This section is from the book "The Gardener's Monthly And Horticulturist V21", by Thomas Meehan. See also: Four-Season Harvest: Organic Vegetables from Your Home Garden All Year Long.
This method of propagation is largely practised by professional Rose growers. The operation may be performed from the end of July to the end of September, and even during the Winter. In certain establishments the propagating house is near the Rose nursery, in which the different varieties are all grouped together. Each plant bears the number belonging to its particular variety in the catalogue, so that the propagator whose duty it is to cut the slips passes from bed to bed, collecting from each of them his bundle of shoots, to which he immediately ties the corresponding number in the catalogue. He lastly wraps them in a damp cloth and deposits them in the entrance of the propagating house. This entrance is a sort of porch, with a second door, which is built either outside or inside the propagating house, so that the two doors are never open at the same time. It also serves as a kind of workshop, in which all the necessary appliances for propagation by cuttings are kept, such as prepared heath mould, thumb pots of different sizes, a set of punches for numbering the labels, a mallet for striking them, and the lead labels themselves. These labels are cut into the form of a long triangle, the base being one-half inch in width, and the sides one and a half inches in length.

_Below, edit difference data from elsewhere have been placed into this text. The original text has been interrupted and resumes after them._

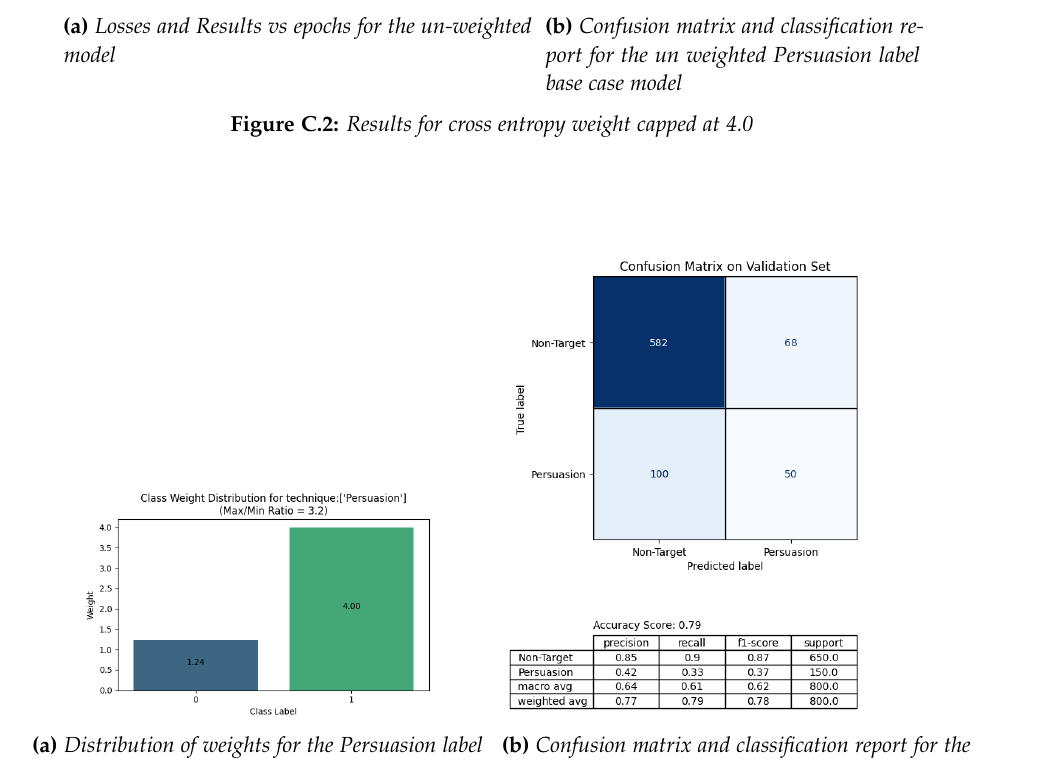
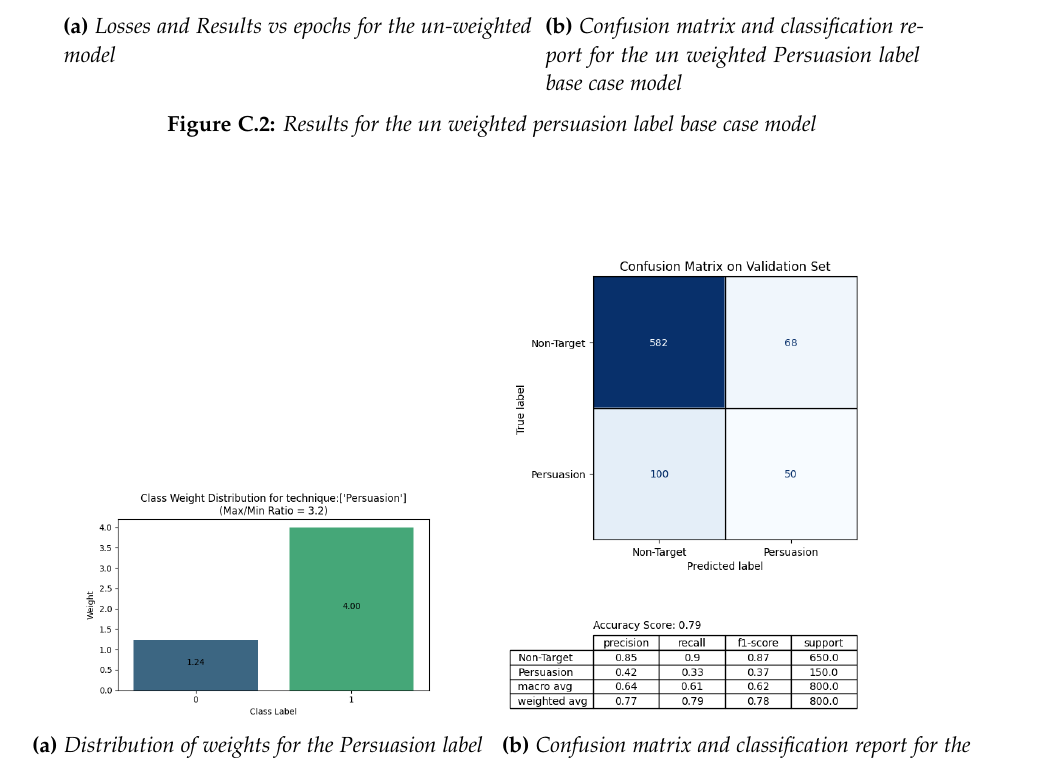
Before and after one commit to KJWesthoff/266FinalProject, a LaTeX document (Proposal/266_FinalProject.tex): part of page 11 of 12, cut so that both start at the same text. Compiled offline with pdfLaTeX.

Commit message:
corrected figure text fo appendix c2

```diff
--- a/Proposal/266_FinalProject.tex
+++ b/Proposal/266_FinalProject.tex
@@ -368,7 +368,7 @@ Investigating 'persuasion' as a means for detecting Phishing, requires some mode
 			\label{fig:UNWeightedResults}
 			\centering
 		\end{subfigure}
-		\caption{Results for cross entropy weight capped at 4.0}
+		\caption{Results for the un weighted persuasion label base case model}
 	\end{figure*}
 
 
```
Also changed, not shown: Proposal/266_FinalProject.pdf.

The number is struck upside down, on the larger end of the label, which is stuck into the soil with the sharp end downwards. A tray, too, is necessary for carrying the potted cuttings backwards and forwards. It should be made of Pine, and should measure two feet four inches in length by one foot four inches in width, with edges one and a half inches high on the long sides, and six inches high on the narrow ones. The edges on the narrow sides are provided with holes, so that they serve for handles for carrying the tray to and fro. The shoots are cut up into slips, each having three leaves and, consequently, three buds; the joint of the lowest slip is allowed to remain on after having been pared with the pruning knife. The shoot is cut at right angles to its axis, about the twentieth of an inch below a bud. The two upper leaves are generally cut off, as they would be inconveniently in the way when the cuttings were placed under the bell-glass. - Garden.